▶ [Front-end code change data]
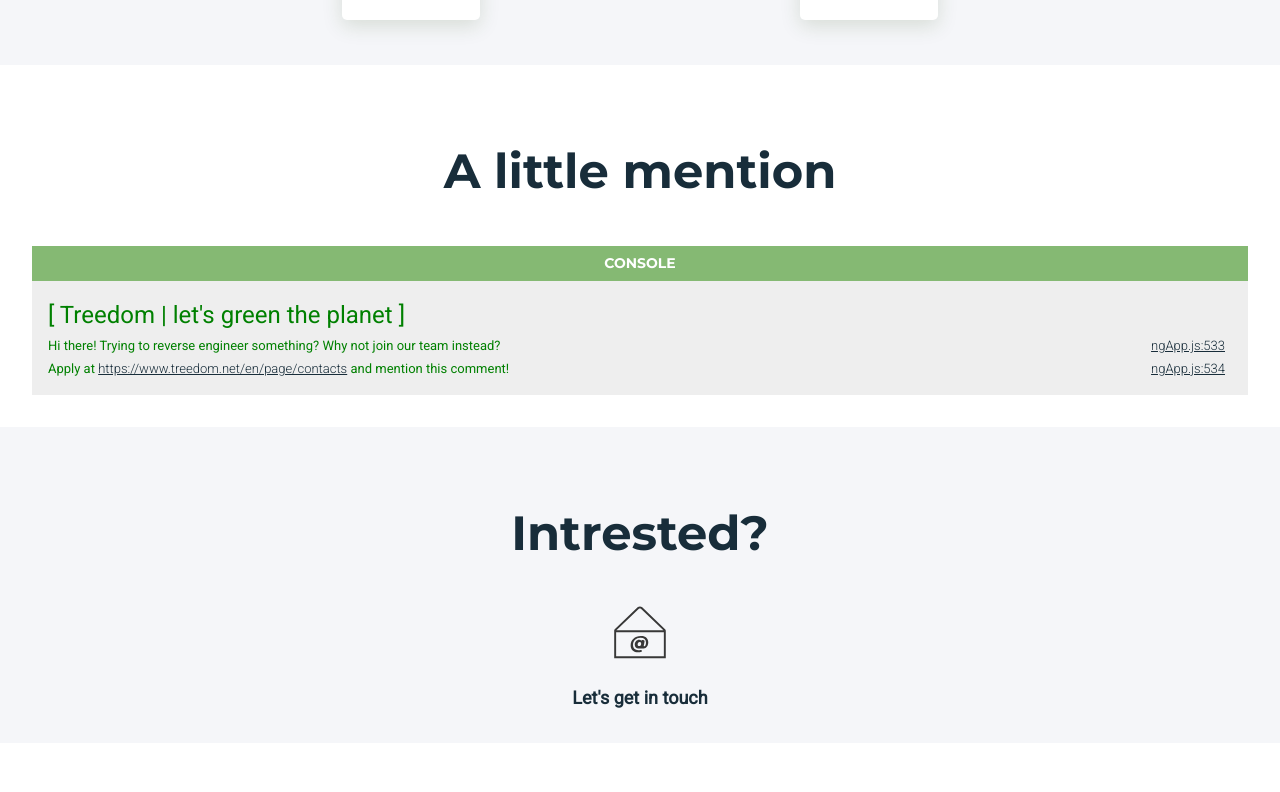
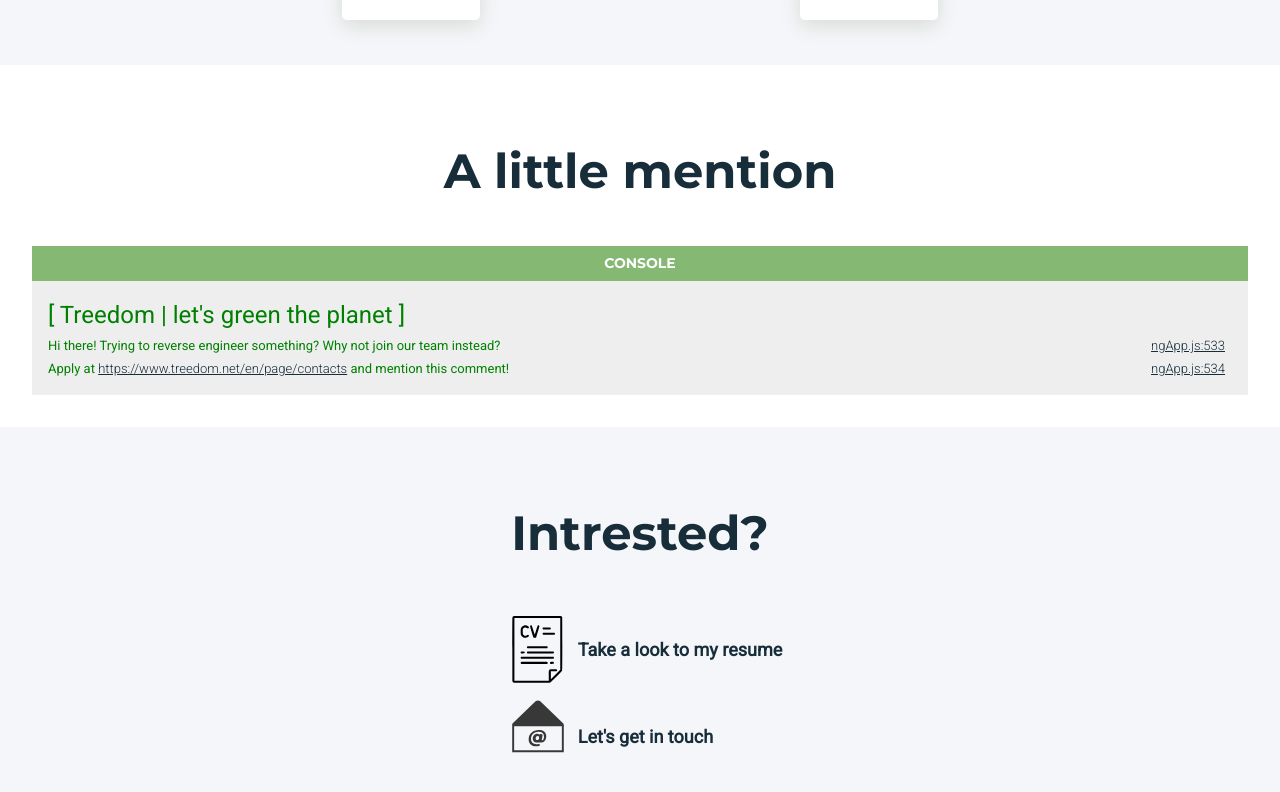
Before and after one commit to AjejeBrazorf/Treedom-love-me-pls, a React (Create React App) app: page / in a window 1280 px wide. Shown: the part 958-1750 px from the top of the page. Before the commit the page ends 1701 px from the top, so only its background shows below. Built offline with nearby package versions, Linux system fonts and the light colour scheme.

Commit message:
ninja fixes

```diff
--- a/public/index.html
+++ b/public/index.html
@@ -1,7 +1,7 @@
 <!DOCTYPE html>
 <html lang="en">
   <head>
-    <style>
+    <style media="screen" type="text/css">
       .loader {
         position: fixed;
         top: 0;
@@ -58,7 +58,6 @@
       manifest.json provides metadata used when your web app is added to the
       homescreen on Android. See https://developers.google.com/web/fundamentals/engage-and-retain/web-app-manifest/
     -->
-    <link rel="manifest" href="%PUBLIC_URL%/manifest.json" />
     <link rel="shortcut icon" href="%PUBLIC_URL%/favicon.ico" />
 
     <!--
@@ -70,14 +69,14 @@
       work correctly both with client-side routing and a non-root public URL.
       Learn how to configure a non-root public URL by running `npm run build`.
     -->
-    <title>React App</title>
+    <title>I'd love to join your team!</title>
   </head>
 
   <body>
     <noscript>
       You need to enable JavaScript to run this app.
     </noscript>
-    <div id="root">
+    <div id="spinner">
       <div class="loader">
         <a class="logo">
           <svg
@@ -105,6 +104,7 @@
         </a>
       </div>
     </div>
+    <div id="root"></div>
     <!--
       This HTML file is a template.
       If you open it directly in the browser, you will see an empty page.
--- a/src/App.js
+++ b/src/App.js
@@ -1,4 +1,3 @@
-import React, { useState, useEffect } from "react";
 import "./styles.css";
 import "./navbar/Navbar";
 import "./bargain/Bargain";
@@ -6,14 +5,13 @@
 import Bargain from "./bargain/Bargain";
 
 export default function App() {
-  const [spinner, setSpinner] = useState(true);
+  const spinner = document.getElementById('spinner');
 
-  useEffect(() => {
-    setTimeout(() => setSpinner(false), 1000);
-  }, []);
+  if (spinner && !spinner.hasAttribute('hidden')) {
+    setTimeout(() => spinner.setAttribute('hidden', 'true'), 800 );
+  }
 
   return (
-    !spinner && (
       <div className="App">
         <Navbar />
         <div className="layout">
@@ -101,6 +99,29 @@
           </section>
           <section className="alternate-bg">
             <h3>Intrested?</h3>
+            <div className="contacts">
+              <div className="row">
+                <svg version="1.0" xmlns="http://www.w3.org/2000/svg"
+                     width="50.000000pt" height="50.000000pt" viewBox="0 0 512.000000 512.000000"
+                     preserveAspectRatio="xMidYMid meet">
+                  <g transform="translate(0.000000,512.000000) scale(0.100000,-0.100000)"
+                     fill="#000000" stroke="none">
+                    <path d="M712 5100 c-18 -11 -41 -34 -52 -52 -20 -33 -20 -56 -20 -2488 0 -2432 0 -2455 20 -2488 11 -18 34 -41 52 -52 33 -20 53 -20 1418 -20 1369 0 1386 1 1430 21 65 29 870 834 899 899 20 45 21 58 21 2070 0 2003 0 2025 -20 2058 -11 18 -34 41 -52 52 -33 20 -55 20 -1848 20 -1793 0 -1815 0 -1848 -20z m3608 -2122 l0 -1992 -360 -360 -360 -361 0 308 0 307 217 0 c209 0 218 1 240 22 45 42 22 118 -40 133 -13 4 -123 5 -243 3 -252 -3 -271 -9 -311 -88 -23 -44 -23 -50 -23 -422 l0 -378 -1320 0 -1320 0 0 2410 0 2410 1760 0 1760 0 0 -1992z"/>
+                    <path d="M1507 4376 c-105 -44 -167 -108 -207 -214 -20 -52 -21 -73 -18 -257 3 -194 4 -202 30 -255 37 -75 100 -137 178 -173 56 -27 75 -31 145 -30 95 0 171 26 232 78 46 39 59 75 43 116 -23 55 -89 57 -152 4 -85 -72 -221 -47 -288 53 -24 35 -25 45 -28 202 -4 184 3 222 49 275 67 76 179 85 271 22 29 -21 65 -37 78 -37 58 0 95 63 68 114 -7 13 -30 38 -51 55 -93 73 -238 93 -350 47z"/>
+                    <path d="M2021 4374 c-12 -15 -21 -36 -21 -48 0 -37 248 -849 264 -865 23 -23 135 -27 174 -7 17 9 33 24 36 33 3 10 59 199 126 420 66 221 120 411 120 421 0 11 -9 31 -21 46 -28 35 -89 37 -116 3 -10 -13 -63 -173 -118 -355 -54 -183 -102 -332 -105 -332 -4 0 -51 149 -106 332 -54 182 -107 342 -117 355 -27 34 -88 32 -116 -3z"/>
+                    <path d="M2981 4214 c-36 -45 -20 -105 32 -124 41 -14 494 -13 536 1 55 19 70 88 28 127 -23 21 -30 22 -299 22 l-277 0 -20 -26z"/>
+                    <path d="M2985 3815 c-43 -43 -25 -108 34 -126 23 -6 182 -9 449 -7 l414 3 19 24 c26 32 25 82 -4 109 -23 22 -25 22 -456 22 l-432 0 -24 -25z"/>
+                    <path d="M1785 2775 c-16 -15 -25 -36 -25 -55 0 -19 9 -40 25 -55 l24 -25 751 0 751 0 24 25 c33 32 33 78 0 110 l-24 25 -751 0 -751 0 -24 -25z"/>
+                    <path d="M1305 2375 c-35 -34 -34 -86 1 -114 23 -18 41 -21 131 -21 57 0 112 4 122 10 30 15 46 65 32 99 -18 41 -49 51 -162 51 -93 0 -102 -2 -124 -25z"/>
+                    <path d="M1785 2375 c-16 -15 -25 -36 -25 -55 0 -19 9 -40 25 -55 l24 -25 989 0 c986 0 989 0 1016 21 35 28 36 80 1 114 l-24 25 -991 0 -991 0 -24 -25z"/>
+                    <path d="M1323 1990 c-47 -19 -58 -92 -20 -128 l23 -22 1235 0 1236 0 21 23 c27 29 28 77 3 108 l-19 24 -1229 2 c-696 1 -1237 -2 -1250 -7z"/>
+                    <path d="M1323 1590 c-47 -19 -58 -92 -20 -128 l23 -22 995 0 996 0 21 23 c22 23 28 60 16 92 -18 46 -2 45 -1036 44 -535 0 -983 -4 -995 -9z"/>
+                    <path d="M3569 1589 c-32 -12 -53 -56 -43 -93 11 -47 37 -56 159 -56 104 0 113 2 133 23 27 29 28 77 3 108 -18 22 -27 24 -123 26 -56 1 -115 -2 -129 -8z"/>
+                  </g>
+                </svg>
+                <a>Take a look to my resume</a>
+              </div>
+              <div className="row">
                 <svg
                     className="mail"
                     width="86"
@@ -110,23 +131,19 @@
                     xmlns="http://www.w3.org/2000/svg"
                 >
                   <path
-                fill-rule="evenodd"
-                clip-rule="evenodd"
                       d="M46.6281 57.4698C49.5138 57.4698 51.2658 54.5841 51.2658 51.2862C51.2658 47.473 48.3802 44.6904 43.6394 44.9995C37.8681 44.9995 33.6426 48.9158 33.6426 54.378C33.6426 58.3973 36.5283 61.283 41.269 61.283C42.2361 61.283 43.3923 61.0939 44.3925 60.7651C44.8576 60.6121 45.0887 60.1108 44.9577 59.6391C44.8026 59.0806 44.2057 58.7791 43.645 58.9259C42.8912 59.1231 42.1563 59.2218 41.3721 59.2218C37.9711 59.2218 36.013 57.1606 36.013 54.0688C36.013 49.9464 39.1048 46.8546 43.4333 46.8546C47.1434 46.8546 48.9985 48.6066 48.9985 51.4923C48.9985 52.9351 48.4832 55.3055 47.3496 55.3055C46.9373 55.3055 46.7312 55.0994 46.7312 54.6871C46.7312 54.6785 46.7319 54.6691 46.7333 54.6591C46.7535 54.5077 46.7923 54.3596 46.8312 54.2115C46.8597 54.1028 46.8883 53.994 46.9095 53.8839L47.5423 50.5932C47.7096 49.723 47.0428 48.9158 46.1567 48.9158H45.2605C45.0976 48.9158 44.958 49.0323 44.9289 49.1926C44.8738 49.4955 44.4454 49.5886 44.2124 49.3872C43.7165 48.9586 43.0561 48.7097 42.1966 48.7097C39.6201 48.7097 37.765 50.977 37.765 53.7596C37.765 56.0269 39.414 57.4698 41.269 57.4698C41.3709 57.4698 41.4713 57.467 41.5703 57.4614C42.444 57.412 43.8908 57.4341 45.1272 57.453C45.698 57.4617 46.2241 57.4698 46.6281 57.4698ZM42.6088 51.0801C43.5364 51.0801 44.1547 51.6984 44.1547 52.729C44.1547 53.9657 43.4333 55.0994 42.1966 55.0994C41.269 55.0994 40.6507 54.5841 40.6507 53.4504C40.6507 52.0076 41.4752 51.0801 42.6088 51.0801Z"
                       fill="#383838"
                   />
                   <path
-                fill-rule="evenodd"
-                clip-rule="evenodd"
                       d="M40.5901 16.3586C41.8974 15.1698 43.9205 15.1698 45.2277 16.3586L45.2445 16.3739L68.0836 38.1425C68.4417 38.4838 68.6199 38.9038 68.6494 39.3245C68.7337 39.403 68.7865 39.515 68.7865 39.6393V67.1539H17.1966V39.7952C17.0894 39.2306 17.2416 38.6121 17.7343 38.1425L40.5901 16.3586ZM66.823 41.2922H19.1312V65.2193H66.8519V41.292L66.823 41.2922ZM43.9188 17.7833L66.3989 39.2094H19.419L41.8991 17.7833C42.4662 17.2745 43.3516 17.2745 43.9188 17.7833Z"
                       fill="#383838"
                   />
                 </svg>
-            <br />
                 <a>Let's get in touch</a>
+              </div>
+            </div>
           </section>
         </div>
       </div>
-    )
   );
 }
--- a/src/bargain/Bargain.js
+++ b/src/bargain/Bargain.js
@@ -2,8 +2,8 @@
 
 export default function Bargain(props) {
   return (
-    <div class="bargain-box">
-      <div class="bargain-img">
+    <div className="bargain-box">
+      <div className="bargain-img">
         <img src={props.icon} />
       </div>
       <span>{props.title}</span>
--- a/src/navbar/Navbar.js
+++ b/src/navbar/Navbar.js
@@ -4,14 +4,9 @@
     <div>
       <div className="tr-navbar-top">
         <svg
-          vector-effect="non-scaling-stroke"
           viewBox="0 0 150 12"
           xmlns="http://www.w3.org/2000/svg"
-          fill-rule="evenodd"
-          clip-rule="evenodd"
-          stroke-linejoin="round"
-          stroke-miterlimit="2"
-          class="tr-logo__navbar-bump"
+          className="tr-logo__navbar-bump"
         >
           <defs>
             <clipPath id="a">
@@ -20,7 +15,6 @@
           </defs>
           <path
             d="M51.423 12.544C48.279 6.932 41.744 2.72 33.826 1.908 23.908.83 14.717 5.326 10.936 12.409"
-            clip-path="url(#a)"
           ></path>
         </svg>
         <a href="mailto:">Mail me</a>
@@ -30,10 +24,10 @@
           <svg
             viewBox="0 0 150 58"
             xmlns="http://www.w3.org/2000/svg"
-            fill-rule="evenodd"
-            clip-rule="evenodd"
-            stroke-linejoin="round"
-            stroke-miterlimit="2"
+            fillRule="evenodd"
+            clipRule="evenodd"
+            strokeLinejoin="round"
+            strokeMiterlimit="2"
             alt="Hey Treedom | Let's hire this guy!"
             title="Hey Treedom | Let's hire this guy!"
             className="tds-svg-icon--fill tds-icon-logo"
--- a/src/styles.css
+++ b/src/styles.css
@@ -107,47 +107,15 @@
   margin-top: -0.9em;
 }
 
-.loader {
-  position: fixed;
-  top: 0;
-  left: 0;
-  background: white;
-  height: 100vh;
-  width: 100vw;
-  display: flex;
-  flex-wrap: nowrap;
-  align-content: center;
+.contacts {
+  display: grid;
   justify-content: center;
+}
+.contacts .row {
+  display: grid;
+  margin: 0.5em;
   align-items: center;
-  z-index: 999;
+  justify-items: center;
+  grid-template-columns: 5rem auto;
+  justify-content: start;
 }
-.loader .logo {
-  transform: scale(1.5);
-}
-.loader #catch-phrase {
-  transform: translate(49px, 100px) scale(0.9);
-  animation: 0.5s show-up ease 0.3s both;
-}
-
-.loader .tds-icon-logo__logo {
-  animation: 0.5s grow-up ease both;
-  transform-origin: bottom left;
-}
-
-@keyframes grow-up {
-  from {
-    transform: scale(0.2) rotate(90deg);
-  }
-  to {
-    transform: scale(1) rotate(0deg);
-  }
-}
-
-@keyframes show-up {
-  from {
-    transform: translate(49px, 100px) scale(0.9);
-  }
-  to {
-    transform: translate(49px, 47.5px) scale(0.9);
-  }
-}
```
Also changed, not shown: assets/email-icon.svg (deleted), 1 other file (tests, documents, lock files or other folders). Lines whose indentation alone changed are shown as unchanged.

▶ [Work instruction] Which lines in the records above include the word "transform"? Copy them out.

▶ [Solution below]
+                  <g transform="translate(0.000000,512.000000) scale(0.100000,-0.100000)"
-  transform: scale(1.5);
-  transform: translate(49px, 100px) scale(0.9);
-  transform-origin: bottom left;
-    transform: scale(0.2) rotate(90deg);
-    transform: scale(1) rotate(0deg);
-    transform: translate(49px, 100px) scale(0.9);
-    transform: translate(49px, 47.5px) scale(0.9);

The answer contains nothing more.